(Dataset items)
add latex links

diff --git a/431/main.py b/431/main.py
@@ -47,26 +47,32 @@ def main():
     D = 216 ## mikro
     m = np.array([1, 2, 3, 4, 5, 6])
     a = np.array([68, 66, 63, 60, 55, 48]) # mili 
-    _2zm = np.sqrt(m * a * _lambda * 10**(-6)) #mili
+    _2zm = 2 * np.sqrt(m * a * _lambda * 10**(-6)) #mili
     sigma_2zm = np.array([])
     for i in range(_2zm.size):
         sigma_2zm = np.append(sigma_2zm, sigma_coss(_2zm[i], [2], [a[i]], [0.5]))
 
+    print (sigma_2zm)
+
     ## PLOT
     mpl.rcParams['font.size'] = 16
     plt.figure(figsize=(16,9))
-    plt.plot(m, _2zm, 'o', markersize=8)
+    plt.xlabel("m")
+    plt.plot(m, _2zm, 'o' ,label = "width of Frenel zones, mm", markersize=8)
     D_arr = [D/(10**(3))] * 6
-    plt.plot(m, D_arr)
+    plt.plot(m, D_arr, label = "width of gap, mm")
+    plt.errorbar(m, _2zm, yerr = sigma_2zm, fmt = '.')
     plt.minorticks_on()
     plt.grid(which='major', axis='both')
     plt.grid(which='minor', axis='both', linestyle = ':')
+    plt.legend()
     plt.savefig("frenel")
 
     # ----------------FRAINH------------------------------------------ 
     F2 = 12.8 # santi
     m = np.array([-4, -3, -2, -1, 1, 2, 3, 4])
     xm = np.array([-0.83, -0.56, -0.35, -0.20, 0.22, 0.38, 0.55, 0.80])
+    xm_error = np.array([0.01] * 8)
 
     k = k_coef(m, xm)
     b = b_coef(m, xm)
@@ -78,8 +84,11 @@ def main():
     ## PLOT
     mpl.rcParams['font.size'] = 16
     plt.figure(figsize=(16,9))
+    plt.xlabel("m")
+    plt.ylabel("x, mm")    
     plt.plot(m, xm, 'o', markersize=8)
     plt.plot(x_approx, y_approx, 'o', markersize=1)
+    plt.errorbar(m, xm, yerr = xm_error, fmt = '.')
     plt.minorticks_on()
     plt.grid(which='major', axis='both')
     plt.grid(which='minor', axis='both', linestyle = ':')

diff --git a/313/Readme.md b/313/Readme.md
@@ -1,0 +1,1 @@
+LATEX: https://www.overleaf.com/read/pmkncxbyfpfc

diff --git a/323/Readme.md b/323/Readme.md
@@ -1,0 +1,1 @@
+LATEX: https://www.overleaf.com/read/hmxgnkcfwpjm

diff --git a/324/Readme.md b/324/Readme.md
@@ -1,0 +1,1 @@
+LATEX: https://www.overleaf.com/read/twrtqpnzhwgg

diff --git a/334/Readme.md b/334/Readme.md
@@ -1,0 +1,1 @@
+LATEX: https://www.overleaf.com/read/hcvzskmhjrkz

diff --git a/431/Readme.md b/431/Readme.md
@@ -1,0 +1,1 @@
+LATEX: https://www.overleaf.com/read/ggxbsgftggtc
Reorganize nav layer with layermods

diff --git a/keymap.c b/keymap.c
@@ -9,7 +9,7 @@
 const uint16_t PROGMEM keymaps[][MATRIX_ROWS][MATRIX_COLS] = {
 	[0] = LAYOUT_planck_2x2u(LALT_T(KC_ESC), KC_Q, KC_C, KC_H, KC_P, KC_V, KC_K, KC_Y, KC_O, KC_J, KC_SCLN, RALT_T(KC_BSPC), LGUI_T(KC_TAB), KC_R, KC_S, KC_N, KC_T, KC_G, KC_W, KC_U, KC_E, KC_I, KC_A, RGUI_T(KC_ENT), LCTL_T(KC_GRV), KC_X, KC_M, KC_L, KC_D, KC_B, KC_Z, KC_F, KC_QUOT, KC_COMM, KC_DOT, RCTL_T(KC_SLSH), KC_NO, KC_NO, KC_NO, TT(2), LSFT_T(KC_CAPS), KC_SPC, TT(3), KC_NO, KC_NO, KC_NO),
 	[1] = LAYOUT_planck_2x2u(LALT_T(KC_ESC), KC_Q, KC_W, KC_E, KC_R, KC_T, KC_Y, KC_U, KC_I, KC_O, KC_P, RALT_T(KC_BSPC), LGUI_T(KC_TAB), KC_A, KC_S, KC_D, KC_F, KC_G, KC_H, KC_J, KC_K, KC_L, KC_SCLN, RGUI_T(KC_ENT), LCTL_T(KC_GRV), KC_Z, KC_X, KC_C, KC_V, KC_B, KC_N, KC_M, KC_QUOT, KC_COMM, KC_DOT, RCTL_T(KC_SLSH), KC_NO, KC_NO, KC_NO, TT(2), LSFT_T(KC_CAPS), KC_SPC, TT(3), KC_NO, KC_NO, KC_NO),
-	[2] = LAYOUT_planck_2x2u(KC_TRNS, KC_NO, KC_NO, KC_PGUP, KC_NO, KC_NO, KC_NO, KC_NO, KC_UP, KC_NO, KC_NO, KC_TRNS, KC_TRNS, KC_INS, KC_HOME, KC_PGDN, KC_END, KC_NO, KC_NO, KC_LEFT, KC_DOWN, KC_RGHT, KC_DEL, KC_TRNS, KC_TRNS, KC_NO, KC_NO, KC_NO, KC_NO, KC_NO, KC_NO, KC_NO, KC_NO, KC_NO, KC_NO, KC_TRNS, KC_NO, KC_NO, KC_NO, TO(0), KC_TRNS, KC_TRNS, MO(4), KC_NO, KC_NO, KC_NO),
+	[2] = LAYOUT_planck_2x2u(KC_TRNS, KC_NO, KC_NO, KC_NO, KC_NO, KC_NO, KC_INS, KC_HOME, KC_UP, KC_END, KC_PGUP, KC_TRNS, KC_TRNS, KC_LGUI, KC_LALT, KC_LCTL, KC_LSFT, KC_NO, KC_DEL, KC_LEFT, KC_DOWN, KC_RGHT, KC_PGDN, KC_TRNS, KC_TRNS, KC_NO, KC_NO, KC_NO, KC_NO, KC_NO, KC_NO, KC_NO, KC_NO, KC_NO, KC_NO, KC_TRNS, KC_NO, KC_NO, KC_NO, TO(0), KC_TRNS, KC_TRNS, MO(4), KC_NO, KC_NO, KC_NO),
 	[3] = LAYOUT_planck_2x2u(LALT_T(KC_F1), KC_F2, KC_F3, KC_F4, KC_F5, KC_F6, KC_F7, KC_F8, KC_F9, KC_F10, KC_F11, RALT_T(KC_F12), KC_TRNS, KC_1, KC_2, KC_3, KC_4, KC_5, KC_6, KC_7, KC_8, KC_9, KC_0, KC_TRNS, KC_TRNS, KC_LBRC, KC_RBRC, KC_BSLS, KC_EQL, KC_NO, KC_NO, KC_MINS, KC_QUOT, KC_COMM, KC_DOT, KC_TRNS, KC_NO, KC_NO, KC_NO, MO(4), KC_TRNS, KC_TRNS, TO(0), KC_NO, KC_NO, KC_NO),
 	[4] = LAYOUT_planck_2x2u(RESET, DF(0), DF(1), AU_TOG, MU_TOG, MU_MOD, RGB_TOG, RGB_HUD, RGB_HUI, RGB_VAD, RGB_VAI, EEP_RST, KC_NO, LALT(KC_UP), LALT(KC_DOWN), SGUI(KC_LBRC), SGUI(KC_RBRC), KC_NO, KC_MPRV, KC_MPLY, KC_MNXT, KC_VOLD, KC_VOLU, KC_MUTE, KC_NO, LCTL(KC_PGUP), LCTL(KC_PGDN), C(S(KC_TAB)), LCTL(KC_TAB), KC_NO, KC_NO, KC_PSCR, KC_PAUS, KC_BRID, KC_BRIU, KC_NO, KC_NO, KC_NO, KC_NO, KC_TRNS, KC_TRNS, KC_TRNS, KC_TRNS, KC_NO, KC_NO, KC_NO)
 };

▶ _WHAT IS EXPECTED_: Every line above carrying the word "width" needs to be shown.

▶ _ANSWER TO THIS EXERCISE_:
+    plt.plot(m, _2zm, 'o' ,label = "width of Frenel zones, mm", markersize=8)
+    plt.plot(m, D_arr, label = "width of gap, mm")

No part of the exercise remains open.